Bearing that in mind, some analysts described what is happening as a "return of Saudi Arabia" and its role in Lebanon. The premier-designate belongs to a family of politicians that is well-connected in Riyadh, which Salam visited before his designation. In fact, he met with Saad Hariri, who supports him, while the 14 March Movement announced his appointment although he is not one of its active members but a supporting outsider. It is interesting to see that Hezbollah and the Amal Movement supported his designation and that Hezbollah worked to convince its ally, Michel Aoun, to do so. It should not be inferred from this that Saudi Arabia and Iran are the custodians of Lebanon, with Iran substituting for Syria. Rather, it is recognition on the part of Iran of the need for a Saudi role to address Sunni forces’ resentment and end their boycott of the regime and the government. At the same time, Riyadh maintains its position, refusing contact with Tehran to address the problems in the region and preferring to discuss matters with local parties regardless of their religious affiliation.
Does this mean that the task of the new government and premier will be simplified and tension-free?
It could be if the government is formed quickly. Recent consensual governments took months to be formed. Another determining factor is the political concepts that will shape the new government’s agenda. After all, the main disputes, including Hezbollah’s weapons, participation in the fighting alongside Syrian regime forces, involvement in foreign issues amid demands to place it on the international list of terror groups and the international tribunal and the Hariri case, still exist. All this indicates that the consensus that could bring this government to power is likely to be fragile and vulnerable to turbulence. There are endeavors and agreements to revive the National Dialogue Committee to support the government and ease the pressure it faces, but this does not constitute a solid guarantee.

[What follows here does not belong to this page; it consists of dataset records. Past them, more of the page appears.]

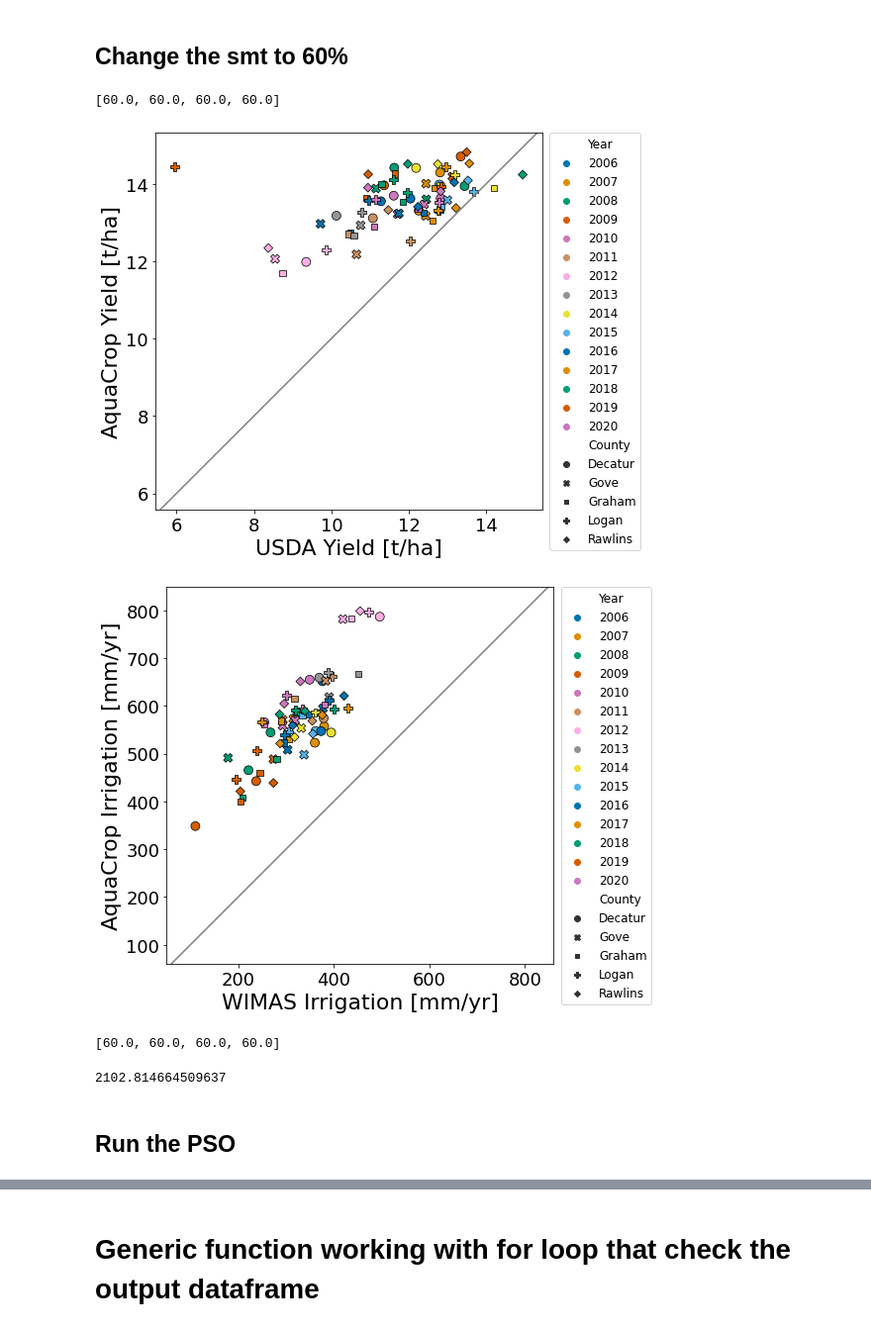
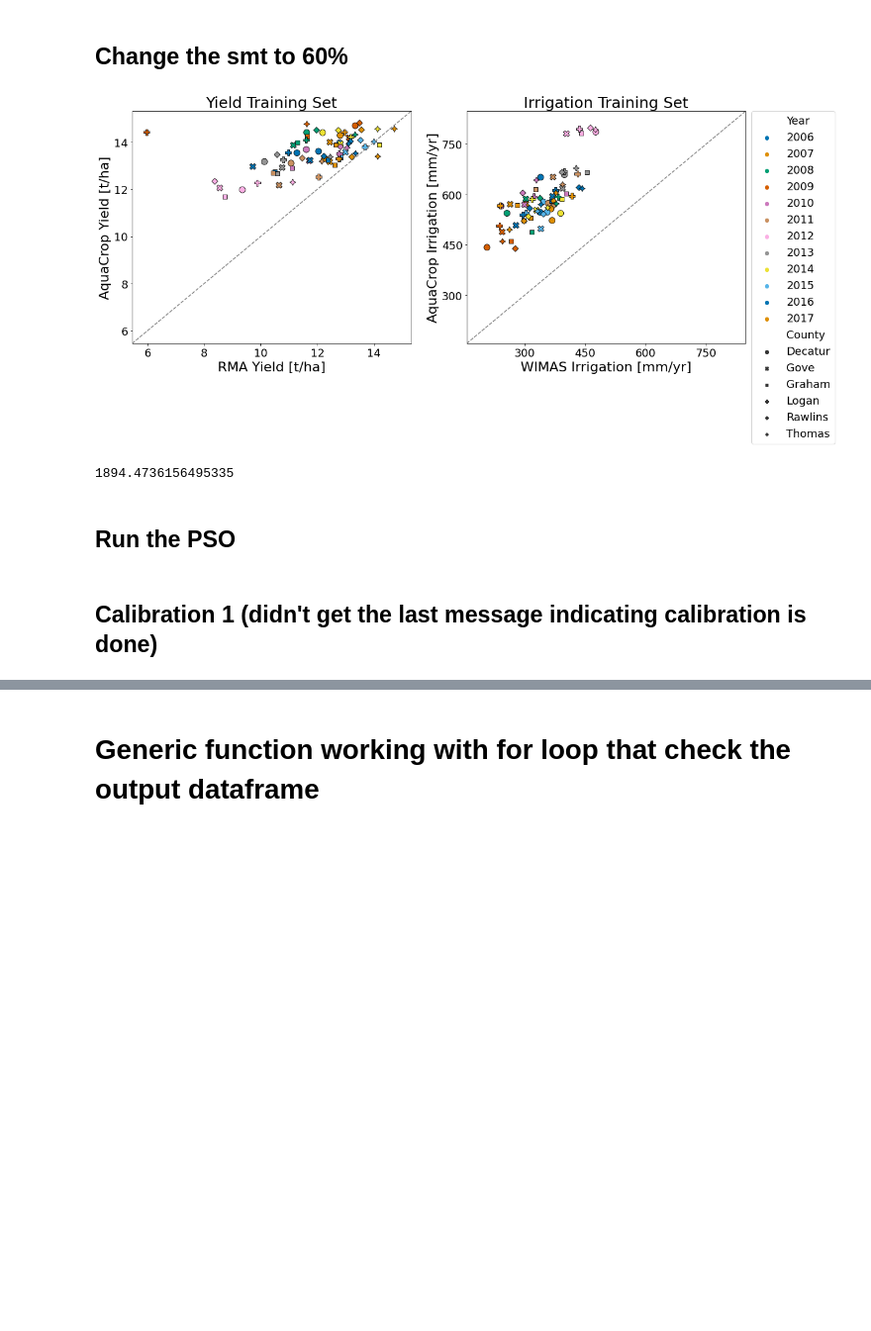
Before and after one commit to wndlovu/EGGS-Aquacrop, a Jupyter notebook: data_analysis_county/corn_calibration.ipynb, the cells around one changed output, grey strips where cells are left out. Shown: that part at 99% size. Saved outputs shown, nothing was run; the diff lists cells and outputs as text; code cells hidden in the pictures; blank space fills up the shorter version.

```diff
--- a/data_analysis_county/corn_calibration.ipynb
+++ b/data_analysis_county/corn_calibration.ipynb
@@ -1177,13 +1386,10 @@ modelResults([0.96, 1.05, 33.7, 100, 0.48, 0.3, 0.3, 100], pheno_df, gridmet, so
 # %% [markdown]
 ## Change the smt to 60%
 # %%
-modelResults([0.96, 1.05, 33.7, 100, 0.48, 0.3, 0.3, 60], pheno_df, gridmet, soil_irrig, irrig_corn_calib, irrig_rma_yield, irrig_depth)
+modelResults([0.96, 1.05, 33.7, 100, 0.48, 0.3, 0.3, 60, 25], pheno_df, gridmet, soil_irrig, irrig_corn_calib, irrig_rma_yield, irrig_depth, 'train')
 # %% [output]
+[figure, new version]
-[60.0, 60.0, 60.0, 60.0]
+1894.4736156495335
-[figure, old version]
-[figure, removed]
-[60.0, 60.0, 60.0, 60.0]
-2102.814664509637
 # %% [markdown]
 ## Run the PSO
 # %%
@@ -1192 +1399,3 @@ ub = [0.99, 1.10, 35.00, 125.0, 0.52, 0.5, 0.3, 90.0]
+# %% [markdown]
+## Calibration 1 (didn't get the last message indicating calibration is done)
 # %%
```
Also changed, not shown: parts of 14 cells of this notebook.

Indeed, the current situation necessitates creative solutions to the crisis but the strategic options for Iran in Syria have not changed and, therefore, Tehran will not hesitate to use Hezbollah in a way that would undermine any consensus it sees as harmful to its interests.
*Journalist and writer specialising in Lebanese affairs